As soon as I heard that Hiraizumi was known as an ancient city I was keen to visit it. If you’d mentioned that name to me a few days before I would have not been any wiser! Once I was done at the awesome Genbikei Gorge I took the bus five minutes up the road see this interesting shrine which is more commonly known as Takkoku no Iwaya.
In a country where there are thousands and thousands of shrines they need to really have some kind of uniqueness for them to appeal to me in some way. This one was a no-brainer though as a shrine built below an overhanging cliff isn’t something you see too often.
Takkoku no Iwaya lies six kilometres south-west of Hiraizumi Station and there is one bus every hour which goes in that direction.
Entrance was 300 yen and after walking through three big torii gates, the cliff face appears to the right and you can see the Bishamon-do (Bishamon Hall). It stands on tall wooden supports across the opening of the cave which is 150 metres wide and 35 metres high. It is a natural cave of course but it should be noted that it has been enlarged further back into the cliff though god knows how that was done exactly!
Gamaga-ike (toad pond) sits right in front of the cave and there is a small central island with a pavilion on it that is connected by a small red bridge. The pond has been around since the 12th century according to research and excavation.
There are a couple of other halls in the shrine grounds which do stretch further than you initially think on arrival at the shrine. In fact, having looked at the pamphlet for this place long after my visit, it seems I missed a couple of notable things at this historic site such as a Fudō-myōō statue and a buddhist statue carved in the rock face. Oh well! I think I’ve seen more than enough of those recently!
Chuson-ji is the biggest and most famous temple in Hiraizumi but I decided to give it a miss once I saw that it would cost 800 yen to enter it. As someone who has visited a countless number of temples and shrines, I fail to believe that this particular one can be any different or greater to justify paying such a price.

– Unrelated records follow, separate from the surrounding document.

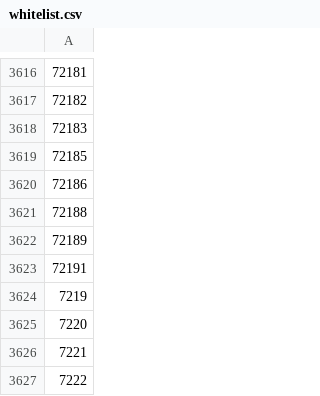
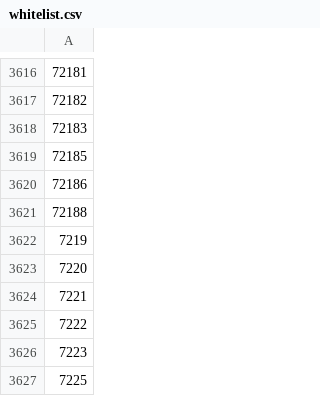
Before and after one commit to DR-Innovation/Harvester-Bonanza, a CSV file: configurations/whitelist.csv, drawn as a sheet; only a part is shown, gaps mark what is left out; the shorter side is filled out with more unchanged rows; the diff names each change by its address in the sheet, - before the commit and + after, or states it on an @@ line.

Commit message:
Update whitelist.csv

```diff
--- a/configurations/whitelist.csv
+++ b/configurations/whitelist.csv
-row 3622: 72189
-row 3623: 72191
```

Instead, I took the bus to Motsu-ji Temple which was a further 11 minutes up the road in the direction of Hiraizumi Station. It’s supposedly very well known in Japan as a representative of a Heian period land garden and has thus been designated a Special Place of Scenic Beauty. Motsu-ji may be a temple but it’s the garden (below) which is of interest to most people. A huge pond known as Oizumiga-ike is very much at the centre of the garden and provides a pleasant and quiet place to wander round. It is a World Heritage Site and a spectacle of beauty that has not changed in over 800 years.
Click here to read ‘Dining Out: A Truly Novel Way Of Buying Food At Genbikei Gorge’
Bonus: Before even arriving in Hiraizumi en-route from Sendai, I had actually stopped briefly in Furukawa early morning just to see the interesting looking architectural design (below) of the Osaki Civic Hall (5-5-1 Furukawakitamachi, Osaki, Miyagi) which is about 15 minutes north of the station on foot.
Click here to read ‘Only In Japan: A Huge Gas Tank Decorated To Look Like A Fruit!’